+++ INPUT

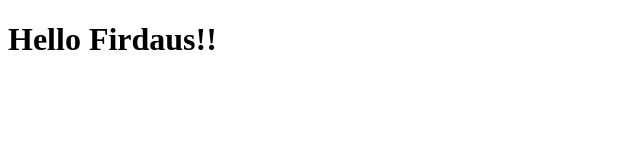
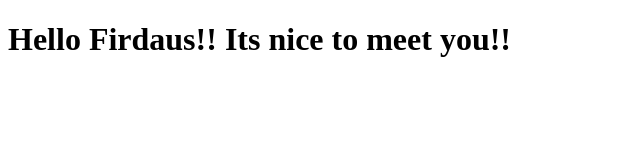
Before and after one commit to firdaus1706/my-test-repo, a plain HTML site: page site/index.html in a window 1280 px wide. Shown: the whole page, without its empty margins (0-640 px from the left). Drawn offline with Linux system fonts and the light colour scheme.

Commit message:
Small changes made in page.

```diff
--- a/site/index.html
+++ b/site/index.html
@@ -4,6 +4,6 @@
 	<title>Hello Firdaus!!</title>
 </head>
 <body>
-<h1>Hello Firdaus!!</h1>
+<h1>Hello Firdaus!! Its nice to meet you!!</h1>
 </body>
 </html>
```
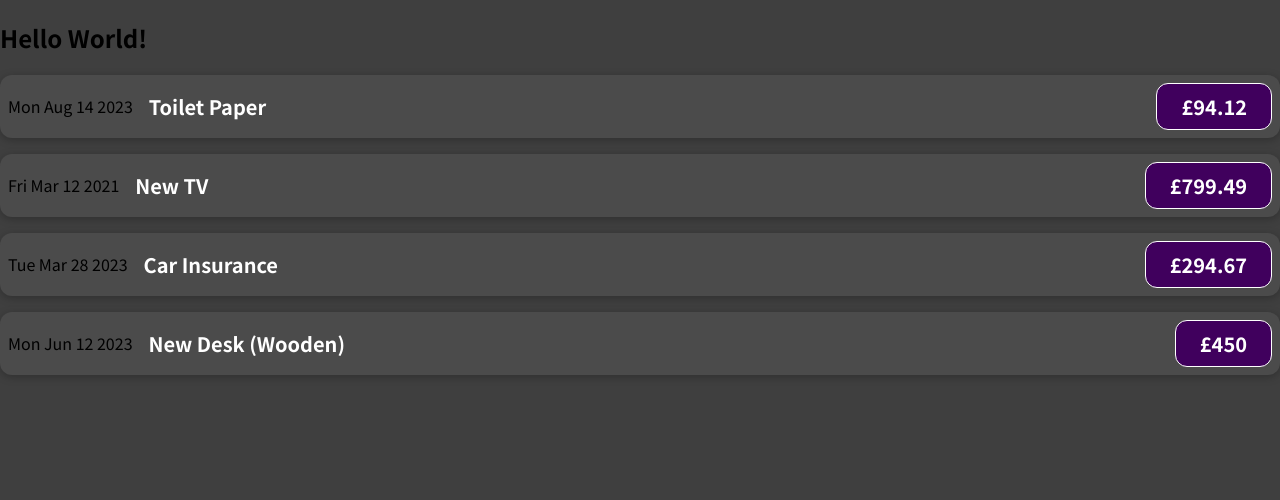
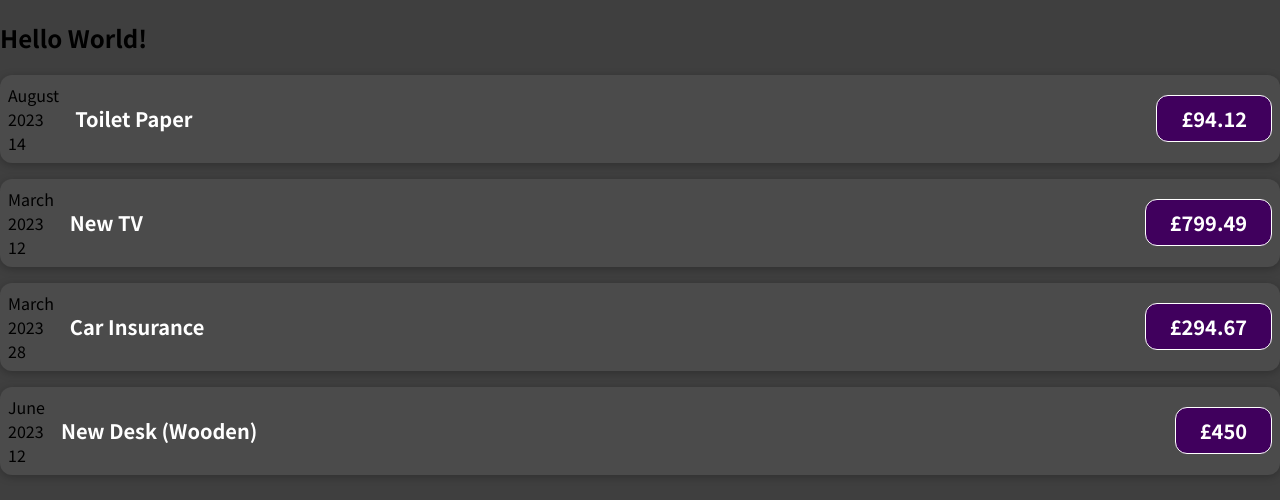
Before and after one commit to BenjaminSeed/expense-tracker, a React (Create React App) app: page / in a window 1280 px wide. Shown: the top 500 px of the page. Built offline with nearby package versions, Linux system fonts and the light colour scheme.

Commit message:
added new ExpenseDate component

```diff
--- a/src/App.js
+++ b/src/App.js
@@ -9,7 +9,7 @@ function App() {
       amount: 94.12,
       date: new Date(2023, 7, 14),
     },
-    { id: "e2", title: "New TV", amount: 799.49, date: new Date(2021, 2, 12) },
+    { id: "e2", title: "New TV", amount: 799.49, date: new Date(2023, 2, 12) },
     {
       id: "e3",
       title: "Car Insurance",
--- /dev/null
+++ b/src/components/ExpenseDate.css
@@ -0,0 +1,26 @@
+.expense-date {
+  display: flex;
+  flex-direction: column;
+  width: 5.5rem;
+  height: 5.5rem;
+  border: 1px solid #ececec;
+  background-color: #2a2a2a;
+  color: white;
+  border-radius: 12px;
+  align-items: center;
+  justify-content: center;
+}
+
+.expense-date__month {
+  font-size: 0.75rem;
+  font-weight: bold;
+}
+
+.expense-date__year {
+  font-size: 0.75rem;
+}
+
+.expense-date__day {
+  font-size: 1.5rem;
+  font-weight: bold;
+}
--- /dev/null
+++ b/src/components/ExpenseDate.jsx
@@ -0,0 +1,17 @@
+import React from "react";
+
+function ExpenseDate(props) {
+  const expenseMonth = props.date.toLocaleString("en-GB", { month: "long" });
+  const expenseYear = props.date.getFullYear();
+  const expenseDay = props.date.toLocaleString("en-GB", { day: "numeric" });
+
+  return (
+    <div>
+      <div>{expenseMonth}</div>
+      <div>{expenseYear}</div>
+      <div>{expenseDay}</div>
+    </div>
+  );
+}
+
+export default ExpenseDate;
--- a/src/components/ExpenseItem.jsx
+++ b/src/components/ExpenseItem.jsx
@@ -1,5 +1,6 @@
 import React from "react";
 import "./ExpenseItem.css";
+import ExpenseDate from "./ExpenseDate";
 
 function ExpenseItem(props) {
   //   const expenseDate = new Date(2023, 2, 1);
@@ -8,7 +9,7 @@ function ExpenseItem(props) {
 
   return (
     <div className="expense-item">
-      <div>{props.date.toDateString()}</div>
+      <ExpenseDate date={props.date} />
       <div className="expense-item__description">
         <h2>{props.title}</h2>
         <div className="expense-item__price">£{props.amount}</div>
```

++++++

All lines with the word "Hello" must be located in the data and copied.

SOLUTION BELOW:
 	<title>Hello Firdaus!!</title>
-<h1>Hello Firdaus!!</h1>
+<h1>Hello Firdaus!! Its nice to meet you!!</h1>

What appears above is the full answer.